Sorry it’s been such a long time since our last BEA blog posting. I’ve been back in Siem Reap since mid-January, and it’s been non-stop for both Shally and I. The end of the semester is always the hardest mainly because we don’t have enough staff to over part of our workload. What I wouldn’t do to hire a full-time test-marker and a website manager! Anyways, we’ve been making regular updates on our Facebook page, so that’s another way you can keep up with everything that’s been going on at BEA.
Writing Workshops: Teacher & Student Challenges
I wasn’t able to blog daily about the writing classes this year because most of my time was spent revising our workshops from last year, and marking first and final drafts. However, I think we’ll be able to produce our own writing textbook for next year’s writing workshop for the Basic and Pre-Intermediate courses.

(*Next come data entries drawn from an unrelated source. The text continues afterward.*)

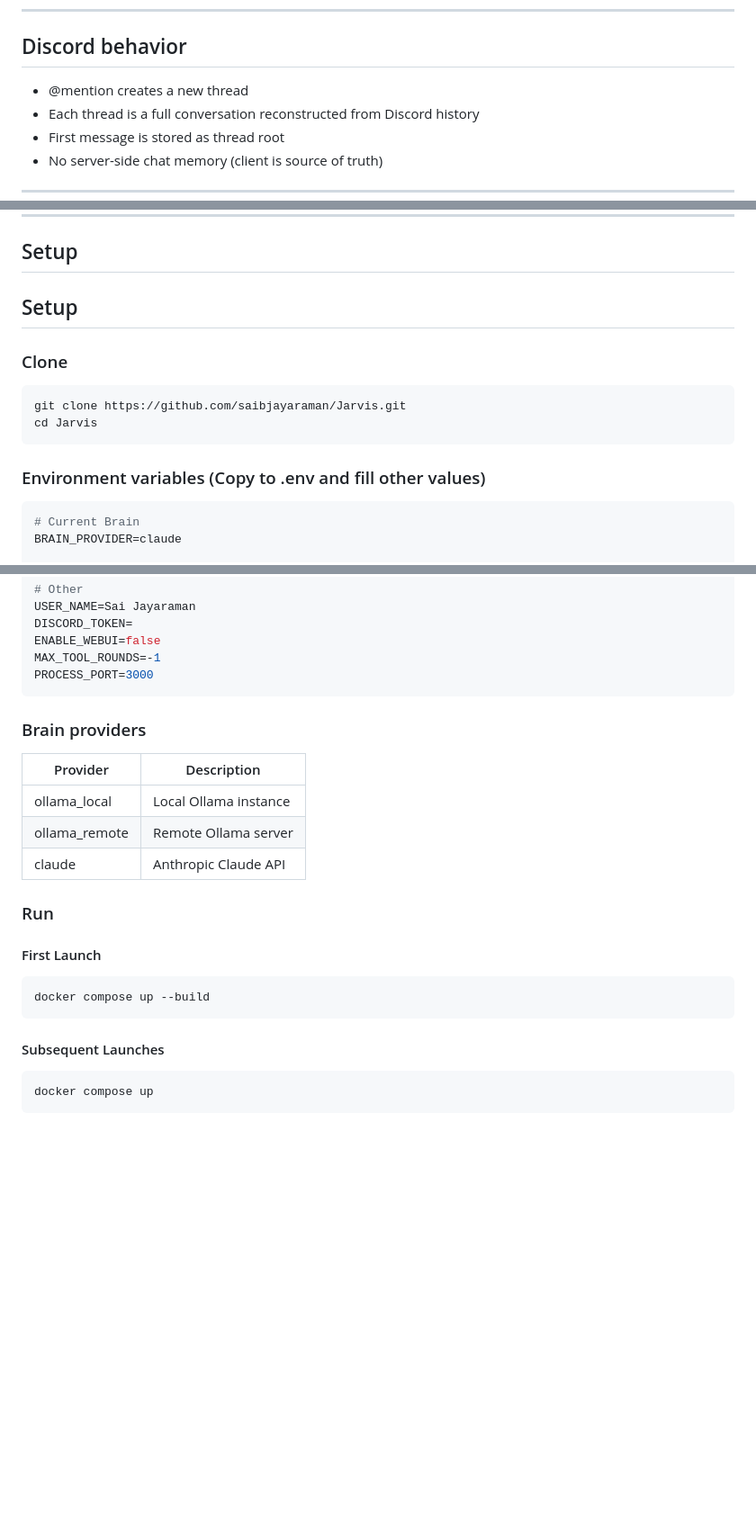
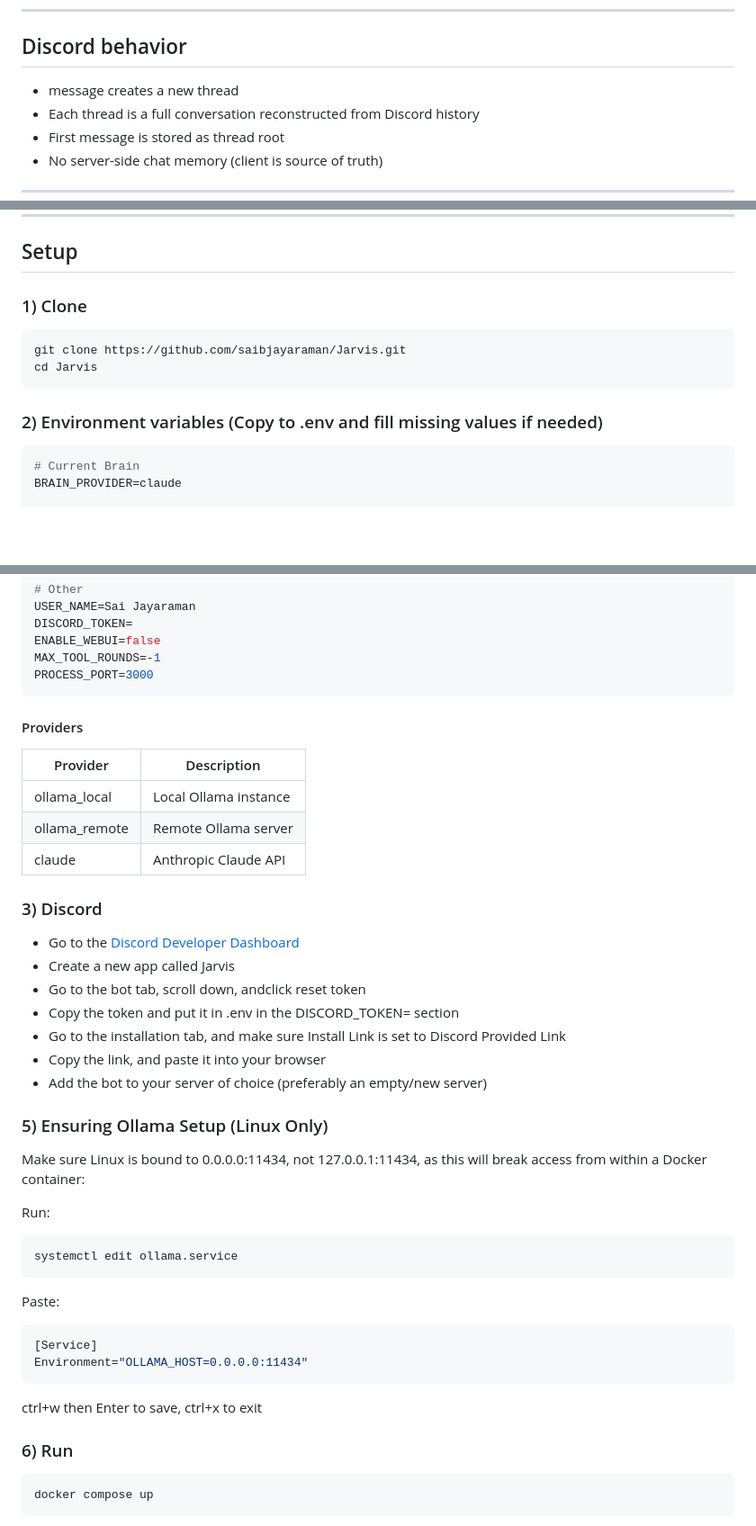
Before and after one commit to saibjayaraman/Jarvis, a Markdown page: README.md, 3 parts joined by grey strips. Shown at 90% size. Drawn GitHub-style; blank space fills up the shorter version.

Commit message:
Add Discord and Linux instructions to Readme

````diff
--- a/README.md
+++ b/README.md
@@ -117,7 +117,7 @@ QMD memory write-back (journaling / chat logs / people extraction)
 
 ## Discord behavior
 
-- @mention creates a new thread
+- message creates a new thread
 - Each thread is a full conversation reconstructed from Discord history
 - First message is stored as thread root
 - No server-side chat memory (client is source of truth)
@@ -150,16 +150,14 @@ Running inside Docker is recommended because it provides a consistent environmen
 
 ## Setup
 
-## Setup
-
-### Clone
+### 1) Clone
 
 ```bash
 git clone https://github.com/saibjayaraman/Jarvis.git
 cd Jarvis
 ```
 
-### Environment variables (Copy to .env and fill other values)
+### 2) Environment variables (Copy to .env and fill missing values if needed)
 
 ```env
 # Current Brain
@@ -200,8 +198,8 @@ ENABLE_WEBUI=false
 MAX_TOOL_ROUNDS=-1
 PROCESS_PORT=3000
 ```
-### Brain providers
 
+#### Providers
 
 | Provider      | Description           |
 | ------------- | --------------------- |
@@ -209,12 +207,36 @@ PROCESS_PORT=3000
 | ollama_remote | Remote Ollama server  |
 | claude        | Anthropic Claude API  |
 
-### Run
-#### First Launch
+### 3) Discord
+
+- Go to the [Discord Developer Dashboard](https://discord.com/developers/applications)
+- Create a new app called Jarvis
+- Go to the bot tab, scroll down, andclick reset token
+- Copy the token and put it in .env in the DISCORD_TOKEN= section
+- Go to the installation tab, and make sure Install Link is set to Discord Provided Link
+- Copy the link, and paste it into your browser
+- Add the bot to your server of choice (preferably an empty/new
+ server)
+
+### 5) Ensuring Ollama Setup (Linux Only)
+
+Make sure Linux is bound to 0.0.0.0:11434, not 127.0.0.1:11434, as this will break access from within a Docker container:
+
+Run:
 ```bash
-docker compose up --build
+systemctl edit ollama.service
 ```
-#### Subsequent Launches
+
+Paste:
+```bash
+[Service]
+Environment="OLLAMA_HOST=0.0.0.0:11434"
+```
+
+ctrl+w then Enter to save, ctrl+x to exit
+
+### 6) Run
+
 ```bash
 docker compose up
 ```
````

Rather than having two writing tasks this year, we decided to have just one, but spent more time on classroom instruction. One of the biggest challenges students had last year, as well as this year, was logically connecting their ideas and details in their paragraphs. Although we spent four lessons on paragraph structure, this still wasn’t enough time for the students to fully understand the structure of writing in English. For next year’s lessons, students definitely need more classroom practice on differentiating between supporting ideas and details, as well as choosing appropriate details for ideas. This was a challenge for students in all of our courses. One of the reasons for this is that most of the students are not taught writing in their own language in public school. Most writing classes end at the end of primary school. As a result, this becomes quite challenging for the kids since they have to use critical thinking skills for the first time, and in a second language!
Regardless, the majority of the students were able to produce a well-written paragraph. Some of their writings will be uploaded to the Journals and Writing Workshops on the website in the next few weeks. I’m also hoping to make the lessons and materials from the Basic and Pre-Intermediate courses available on the site for other Cambodian teachers. The Intermediate lessons won’t be available until next year since they need to be revised and re-tested in the classroom so that all the kinks can be worked out.

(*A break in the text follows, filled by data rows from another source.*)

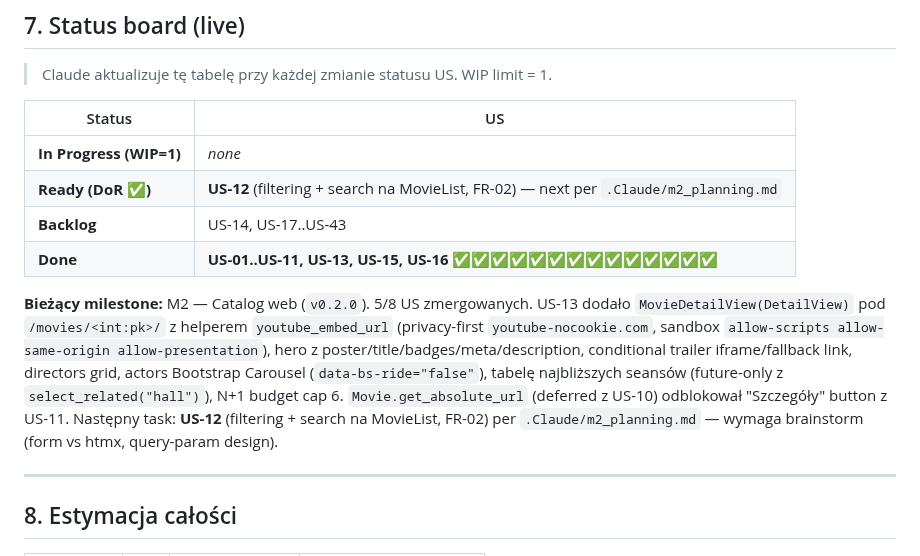
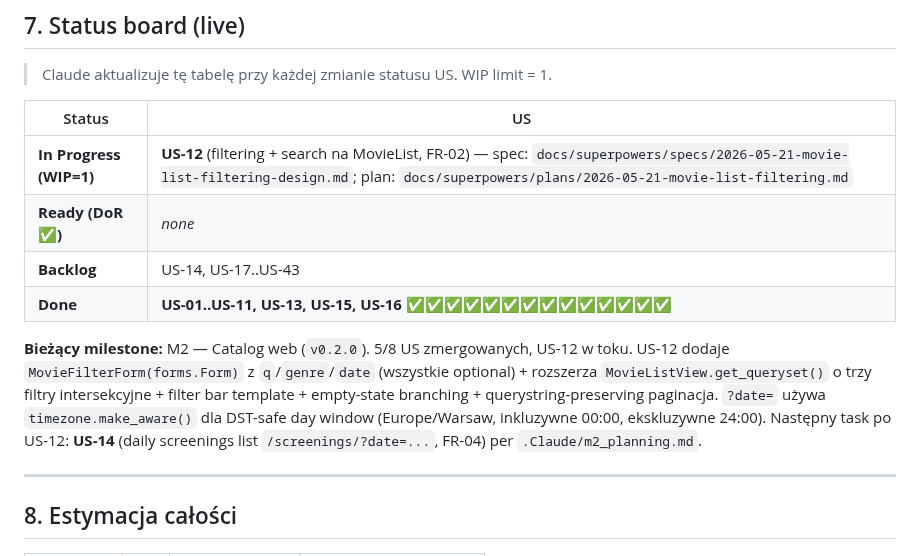
Before and after one commit to bgozlinski/cinema-booking-system, a Markdown page: .Claude/backlog.md, the part around the change. GitHub-like rendering.

Commit message:
docs(M2): add implementation plan for US-12 + mark in progress

```diff
--- a/.Claude/backlog.md
+++ b/.Claude/backlog.md
@@ -362,12 +362,12 @@ T-shirt sizes: **S** (~2h), **M** (~0.5 dnia), **L** (~1 dzień), **XL** (~2 dni
 
 | Status | US |
 |---|---|
-| **In Progress (WIP=1)** | _none_ |
-| **Ready (DoR ✅)** | **US-12** (filtering + search na MovieList, FR-02) — next per `.Claude/m2_planning.md` |
+| **In Progress (WIP=1)** | **US-12** (filtering + search na MovieList, FR-02) — spec: `docs/superpowers/specs/2026-05-21-movie-list-filtering-design.md`; plan: `docs/superpowers/plans/2026-05-21-movie-list-filtering.md` |
+| **Ready (DoR ✅)** | _none_ |
 | **Backlog** | US-14, US-17..US-43 |
 | **Done** | **US-01..US-11, US-13, US-15, US-16** ✅✅✅✅✅✅✅✅✅✅✅✅✅✅ |
 
-**Bieżący milestone:** M2 — Catalog web (`v0.2.0`). 5/8 US zmergowanych. US-13 dodało `MovieDetailView(DetailView)` pod `/movies/<int:pk>/` z helperem `youtube_embed_url` (privacy-first `youtube-nocookie.com`, sandbox `allow-scripts allow-same-origin allow-presentation`), hero z poster/title/badges/meta/description, conditional trailer iframe/fallback link, directors grid, actors Bootstrap Carousel (`data-bs-ride="false"`), tabelę najbliższych seansów (future-only z `select_related("hall")`), N+1 budget cap 6. `Movie.get_absolute_url` (deferred z US-10) odblokował "Szczegóły" button z US-11. Następny task: **US-12** (filtering + search na MovieList, FR-02) per `.Claude/m2_planning.md` — wymaga brainstorm (form vs htmx, query-param design).
+**Bieżący milestone:** M2 — Catalog web (`v0.2.0`). 5/8 US zmergowanych, US-12 w toku. US-12 dodaje `MovieFilterForm(forms.Form)` z `q`/`genre`/`date` (wszystkie optional) + rozszerza `MovieListView.get_queryset()` o trzy filtry intersekcyjne + filter bar template + empty-state branching + querystring-preserving paginacja. `?date=` używa `timezone.make_aware()` dla DST-safe day window (Europe/Warsaw, inkluzywne 00:00, ekskluzywne 24:00). Następny task po US-12: **US-14** (daily screenings list `/screenings/?date=...`, FR-04) per `.Claude/m2_planning.md`.
 
 ---
 
```
Also changed, not shown: 1 other file.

Writing Workshops: Teacher Training
During last year’s writing workshops, I taught almost all the classes. However, for this year’s workshops, Shally taught the majority of the lessons. This is part of Shally’s on-going teacher training program as part of his professional development. We have set up a system in which I plan his writing lessons, as well as the lessons in the Intermediate course, and he teaches them using my plans. We have found this to be an effective training technique because these model lessons help him with his own lesson planning. Since writing is the most challenging to teach out of the four skills, this was a challenge for him. Although it was his first time teaching writing, he did an amazing job, especially in his explanations of paragraph structure. One of his strengths is that he’s able to give concise examples to get the point across to the students – all in English. Even the students in our Basic course, who were complete beginners at the start of the school year, were able to follow in English-only instruction. In the end, most of students did indeed use correct paragraph structure and wrote on topic for their tasks.

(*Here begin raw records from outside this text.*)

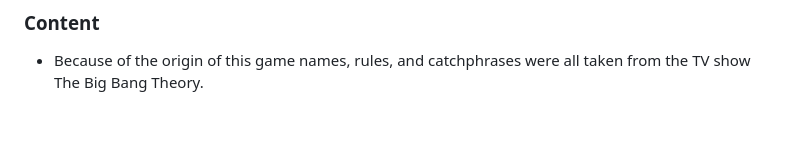
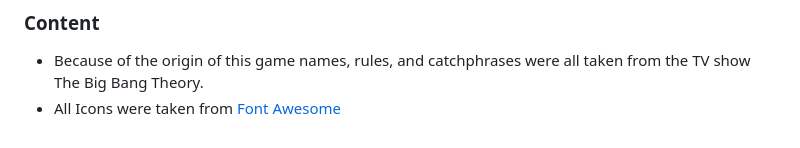
Before and after one commit to JAmcevoy/RPSLS, a Markdown page: README.md, the part around the change. Rendered like a GitHub page.

Commit message:
Forgot font awesome from credits

```diff
--- a/README.md
+++ b/README.md
@@ -369,3 +369,4 @@ The live link can be found here - <https://jamcevoy.github.io/R.P.S.L.S/>
 ### Content
 
 - Because of the origin of this game names, rules, and catchphrases were all taken from the TV show The Big Bang Theory.
+- All Icons were taken from [Font Awesome](https://fontawesome.com/)
```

End of the Semester:
The end of the first semester is coming to an end this week for the BEA kids and staff. We’ll be holding student conferences, as well as having semester wrap-up activities in class. Since lesson planning won’t be as demanding this week, I’ll be able to blog a bit more about what we’re up to before our break.
In the meantime, it’s back to the books…
The Bayon English Academy (BEA) is an NGO school that provides underprivileged youth with quality English language education in a safe, clean environment in Siem Reap, Cambodia.